* **Edit tracking data**
■ ■ ■
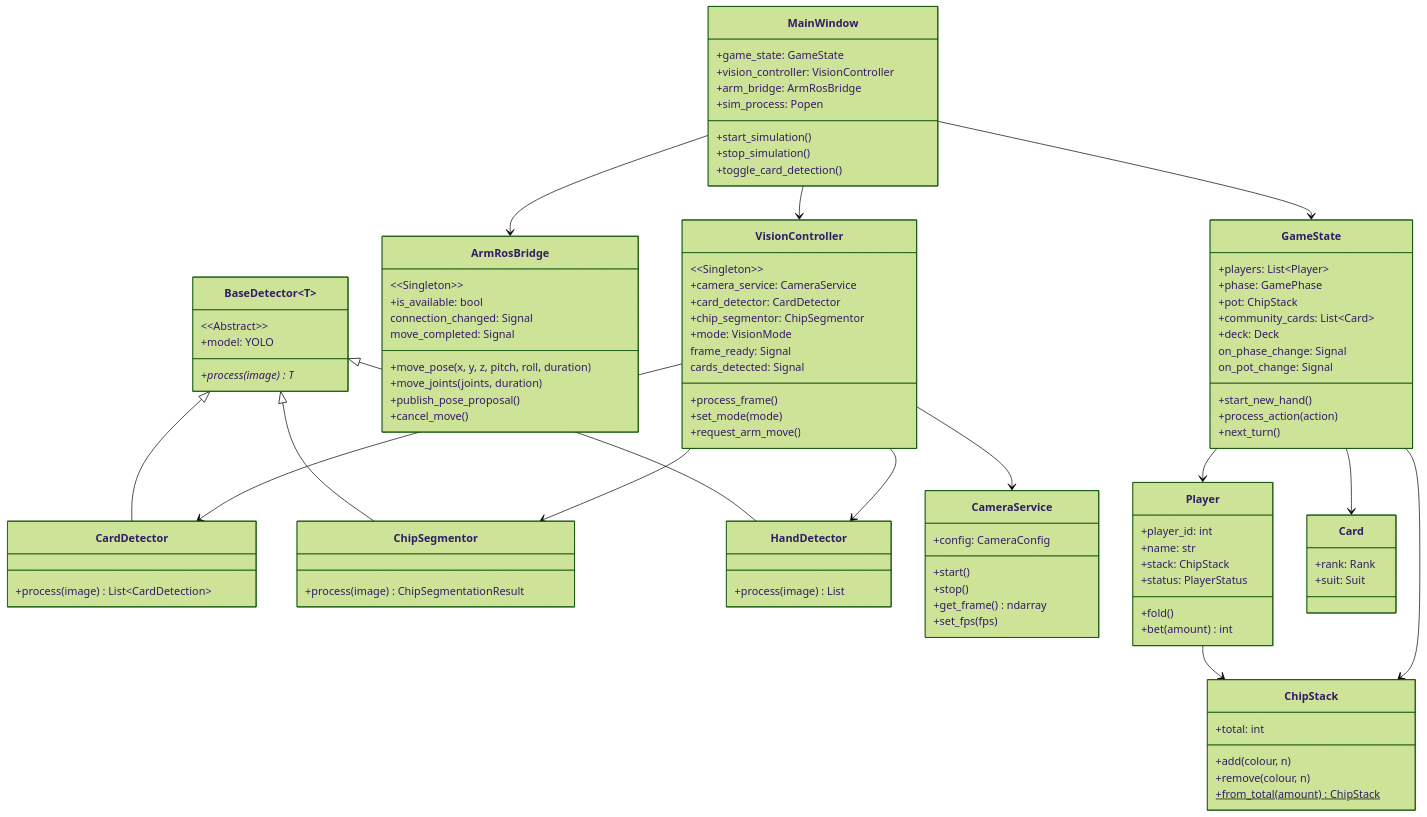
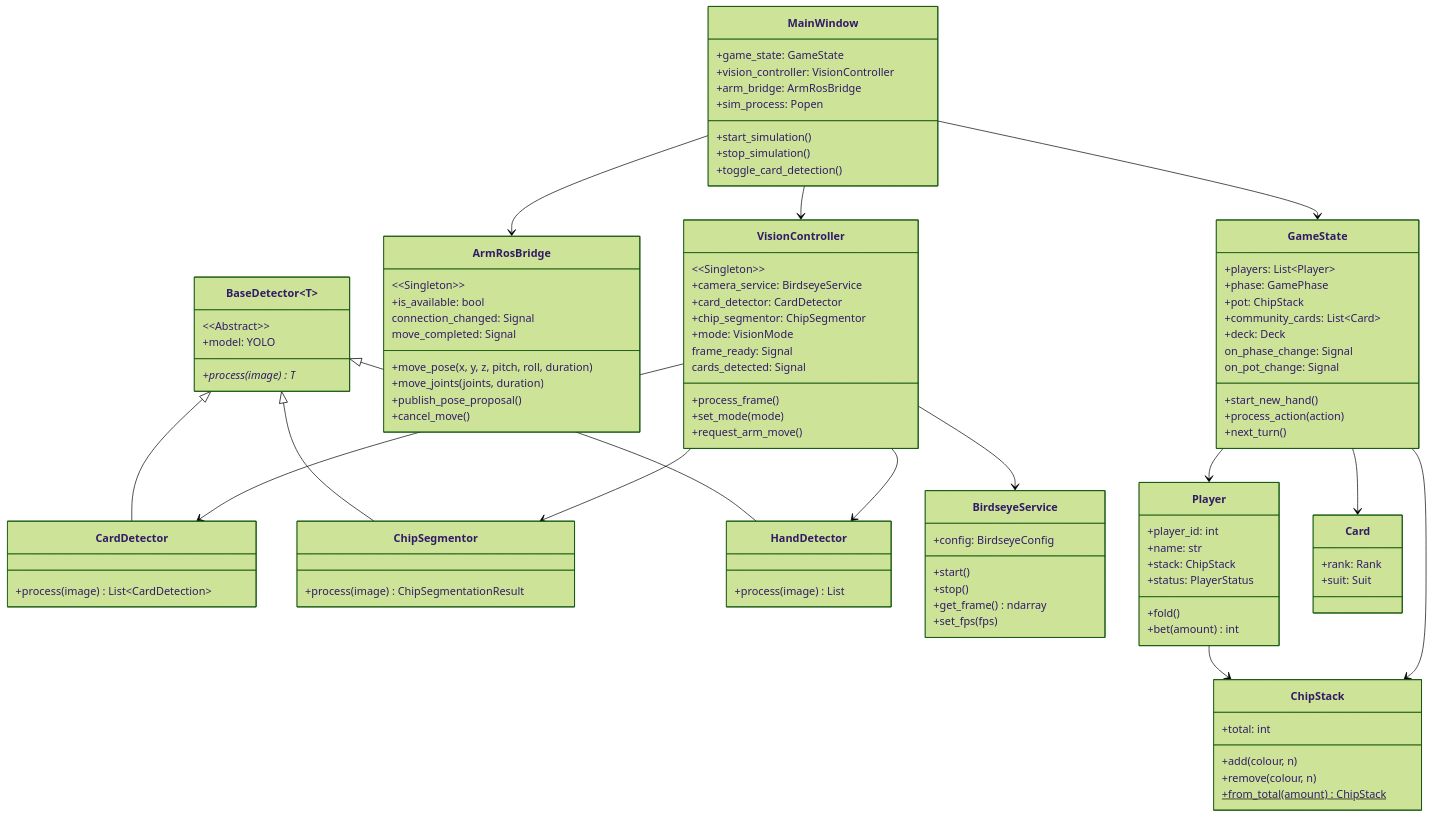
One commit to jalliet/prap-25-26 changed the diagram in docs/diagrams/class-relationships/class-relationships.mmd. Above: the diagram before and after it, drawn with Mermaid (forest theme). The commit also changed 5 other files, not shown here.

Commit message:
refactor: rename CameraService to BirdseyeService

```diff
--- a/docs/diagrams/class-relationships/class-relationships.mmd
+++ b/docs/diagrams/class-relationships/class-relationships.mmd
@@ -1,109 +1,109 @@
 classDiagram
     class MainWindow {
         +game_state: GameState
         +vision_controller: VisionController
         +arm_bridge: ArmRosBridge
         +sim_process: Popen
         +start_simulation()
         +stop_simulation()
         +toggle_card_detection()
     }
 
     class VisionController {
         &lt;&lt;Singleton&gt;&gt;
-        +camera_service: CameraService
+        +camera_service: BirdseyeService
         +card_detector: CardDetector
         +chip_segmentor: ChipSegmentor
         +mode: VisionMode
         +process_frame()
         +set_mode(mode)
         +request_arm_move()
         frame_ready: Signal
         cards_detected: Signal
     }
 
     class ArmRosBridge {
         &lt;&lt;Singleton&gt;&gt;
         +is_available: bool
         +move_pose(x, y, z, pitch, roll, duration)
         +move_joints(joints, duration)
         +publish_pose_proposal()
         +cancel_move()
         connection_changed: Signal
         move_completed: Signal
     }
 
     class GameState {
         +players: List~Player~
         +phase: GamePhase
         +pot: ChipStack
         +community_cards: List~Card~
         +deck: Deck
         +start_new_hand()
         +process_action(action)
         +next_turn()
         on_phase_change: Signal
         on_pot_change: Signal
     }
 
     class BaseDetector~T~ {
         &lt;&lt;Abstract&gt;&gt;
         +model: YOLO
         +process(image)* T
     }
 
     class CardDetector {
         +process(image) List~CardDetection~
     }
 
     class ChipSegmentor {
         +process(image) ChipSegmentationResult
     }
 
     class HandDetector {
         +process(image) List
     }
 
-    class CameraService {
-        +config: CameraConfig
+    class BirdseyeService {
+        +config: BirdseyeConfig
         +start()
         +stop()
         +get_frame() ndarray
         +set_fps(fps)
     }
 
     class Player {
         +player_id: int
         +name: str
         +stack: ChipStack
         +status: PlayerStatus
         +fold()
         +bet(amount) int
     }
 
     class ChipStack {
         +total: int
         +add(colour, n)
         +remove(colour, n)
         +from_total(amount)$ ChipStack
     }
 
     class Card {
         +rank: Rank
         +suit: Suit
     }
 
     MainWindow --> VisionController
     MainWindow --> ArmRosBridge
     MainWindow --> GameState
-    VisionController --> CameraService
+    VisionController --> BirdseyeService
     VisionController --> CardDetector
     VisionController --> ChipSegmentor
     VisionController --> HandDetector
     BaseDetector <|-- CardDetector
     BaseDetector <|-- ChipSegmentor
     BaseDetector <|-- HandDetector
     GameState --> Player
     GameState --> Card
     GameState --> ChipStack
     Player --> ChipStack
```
■ ■ ■
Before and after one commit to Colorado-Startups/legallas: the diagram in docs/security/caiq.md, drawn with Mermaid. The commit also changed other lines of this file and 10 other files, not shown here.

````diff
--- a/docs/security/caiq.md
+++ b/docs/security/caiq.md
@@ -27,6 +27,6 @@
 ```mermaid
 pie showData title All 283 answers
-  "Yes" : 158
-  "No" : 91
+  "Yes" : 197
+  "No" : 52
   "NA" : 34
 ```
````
■ ■ ■
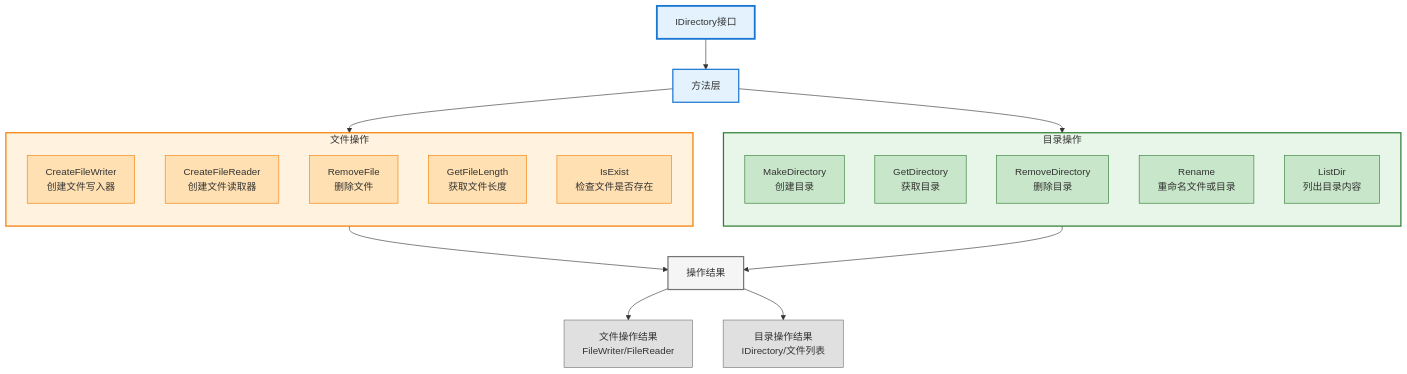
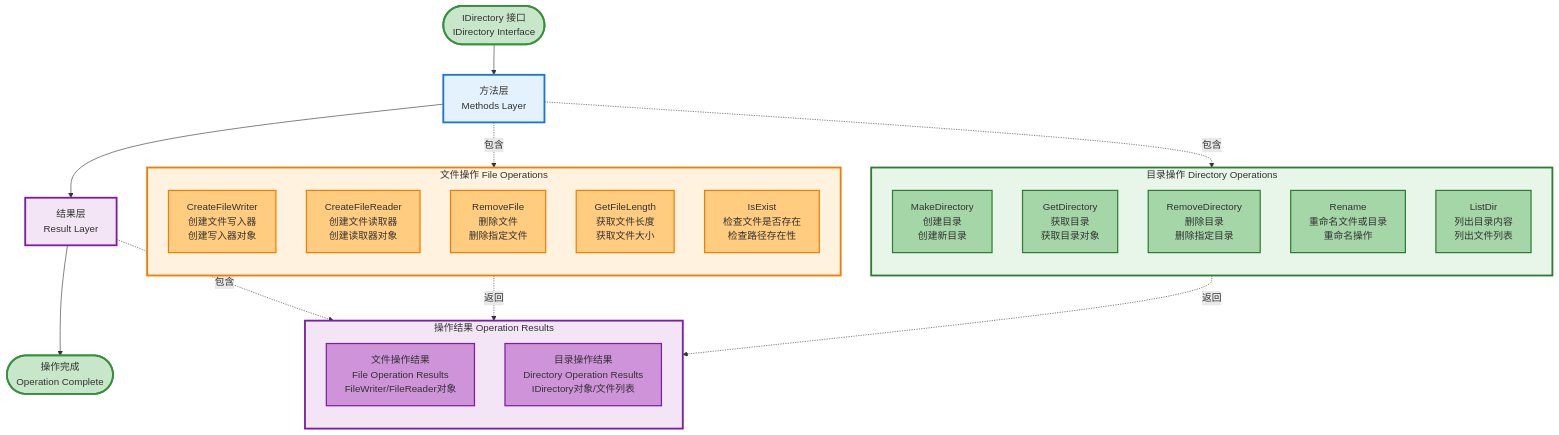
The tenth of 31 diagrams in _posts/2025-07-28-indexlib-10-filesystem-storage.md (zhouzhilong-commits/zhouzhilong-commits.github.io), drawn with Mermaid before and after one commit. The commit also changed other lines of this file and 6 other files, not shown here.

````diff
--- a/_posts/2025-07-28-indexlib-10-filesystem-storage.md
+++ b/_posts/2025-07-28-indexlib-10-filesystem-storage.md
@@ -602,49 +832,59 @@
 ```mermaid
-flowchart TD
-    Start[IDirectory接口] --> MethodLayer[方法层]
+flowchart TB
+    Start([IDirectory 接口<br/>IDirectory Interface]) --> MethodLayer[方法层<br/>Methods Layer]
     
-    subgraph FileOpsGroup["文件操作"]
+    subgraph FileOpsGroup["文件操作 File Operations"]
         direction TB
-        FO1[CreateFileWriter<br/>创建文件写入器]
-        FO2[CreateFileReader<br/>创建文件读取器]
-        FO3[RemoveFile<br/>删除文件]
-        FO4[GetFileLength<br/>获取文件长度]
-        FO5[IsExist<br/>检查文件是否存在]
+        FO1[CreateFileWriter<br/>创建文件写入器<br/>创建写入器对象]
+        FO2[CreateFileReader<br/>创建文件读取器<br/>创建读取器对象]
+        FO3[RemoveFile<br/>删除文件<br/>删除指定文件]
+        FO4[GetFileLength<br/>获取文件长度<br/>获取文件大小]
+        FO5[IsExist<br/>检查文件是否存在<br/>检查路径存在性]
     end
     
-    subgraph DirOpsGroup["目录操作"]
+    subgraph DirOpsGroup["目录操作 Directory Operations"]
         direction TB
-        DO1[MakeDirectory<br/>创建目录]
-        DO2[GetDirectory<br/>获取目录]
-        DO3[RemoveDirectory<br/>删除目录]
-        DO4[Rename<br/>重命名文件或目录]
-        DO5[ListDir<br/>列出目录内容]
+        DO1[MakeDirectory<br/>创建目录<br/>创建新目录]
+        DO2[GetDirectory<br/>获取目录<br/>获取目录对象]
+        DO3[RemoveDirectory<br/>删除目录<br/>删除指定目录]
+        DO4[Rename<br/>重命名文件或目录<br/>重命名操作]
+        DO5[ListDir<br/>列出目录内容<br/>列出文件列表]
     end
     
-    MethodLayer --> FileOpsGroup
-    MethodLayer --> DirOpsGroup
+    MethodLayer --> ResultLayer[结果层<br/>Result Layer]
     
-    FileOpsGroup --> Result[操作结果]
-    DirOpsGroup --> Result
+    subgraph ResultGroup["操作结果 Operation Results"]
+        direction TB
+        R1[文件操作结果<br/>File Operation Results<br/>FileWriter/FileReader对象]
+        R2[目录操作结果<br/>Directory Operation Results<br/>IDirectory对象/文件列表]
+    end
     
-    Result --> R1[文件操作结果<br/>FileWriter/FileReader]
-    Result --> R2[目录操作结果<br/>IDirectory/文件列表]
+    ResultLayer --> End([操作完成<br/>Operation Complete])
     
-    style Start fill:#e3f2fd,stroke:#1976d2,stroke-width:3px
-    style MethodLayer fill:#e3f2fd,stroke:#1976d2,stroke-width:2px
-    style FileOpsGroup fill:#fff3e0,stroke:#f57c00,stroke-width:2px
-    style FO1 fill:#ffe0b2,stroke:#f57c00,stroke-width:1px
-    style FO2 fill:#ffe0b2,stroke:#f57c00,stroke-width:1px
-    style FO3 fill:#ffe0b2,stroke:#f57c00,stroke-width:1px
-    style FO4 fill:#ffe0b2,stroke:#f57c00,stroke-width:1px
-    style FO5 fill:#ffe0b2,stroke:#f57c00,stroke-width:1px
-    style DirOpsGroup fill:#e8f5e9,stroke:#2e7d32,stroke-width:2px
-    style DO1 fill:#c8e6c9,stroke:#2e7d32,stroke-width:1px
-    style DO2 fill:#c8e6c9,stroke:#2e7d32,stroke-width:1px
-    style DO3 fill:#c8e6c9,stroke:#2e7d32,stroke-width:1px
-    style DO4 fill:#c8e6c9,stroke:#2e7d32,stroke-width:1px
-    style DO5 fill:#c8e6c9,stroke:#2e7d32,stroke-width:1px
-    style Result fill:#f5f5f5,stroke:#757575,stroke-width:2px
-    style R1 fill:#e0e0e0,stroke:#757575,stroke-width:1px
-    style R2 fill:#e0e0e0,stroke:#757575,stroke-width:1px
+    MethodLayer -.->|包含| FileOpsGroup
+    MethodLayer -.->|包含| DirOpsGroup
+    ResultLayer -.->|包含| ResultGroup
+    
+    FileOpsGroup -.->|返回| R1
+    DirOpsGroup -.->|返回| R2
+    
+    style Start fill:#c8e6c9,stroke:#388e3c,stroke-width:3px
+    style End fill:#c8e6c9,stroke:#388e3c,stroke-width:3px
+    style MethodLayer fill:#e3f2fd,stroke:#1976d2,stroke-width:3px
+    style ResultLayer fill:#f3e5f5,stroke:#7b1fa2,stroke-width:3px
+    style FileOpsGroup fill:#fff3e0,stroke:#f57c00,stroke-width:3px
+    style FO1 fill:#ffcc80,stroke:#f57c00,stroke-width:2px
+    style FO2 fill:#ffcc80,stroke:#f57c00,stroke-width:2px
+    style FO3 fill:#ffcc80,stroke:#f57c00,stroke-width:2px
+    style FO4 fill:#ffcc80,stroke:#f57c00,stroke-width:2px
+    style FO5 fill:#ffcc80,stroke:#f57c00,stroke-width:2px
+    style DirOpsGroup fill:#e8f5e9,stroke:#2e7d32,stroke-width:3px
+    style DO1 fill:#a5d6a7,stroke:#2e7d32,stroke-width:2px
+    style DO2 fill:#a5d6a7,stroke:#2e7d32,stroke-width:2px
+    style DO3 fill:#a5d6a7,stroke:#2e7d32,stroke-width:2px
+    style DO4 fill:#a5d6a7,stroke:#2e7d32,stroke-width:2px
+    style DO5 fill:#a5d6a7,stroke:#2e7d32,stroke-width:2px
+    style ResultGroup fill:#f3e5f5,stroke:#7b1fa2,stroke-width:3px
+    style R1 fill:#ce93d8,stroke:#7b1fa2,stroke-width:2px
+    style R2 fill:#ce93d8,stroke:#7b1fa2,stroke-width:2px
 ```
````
■ ■ ■
* **EXERCISE REQUIREMENTS**
Reproduce all lines from the records above that include the word "Signal".

* **SOLUTION TO THE PROBLEM**
         frame_ready: Signal
         cards_detected: Signal
         connection_changed: Signal
         move_completed: Signal
         on_phase_change: Signal
         on_pot_change: Signal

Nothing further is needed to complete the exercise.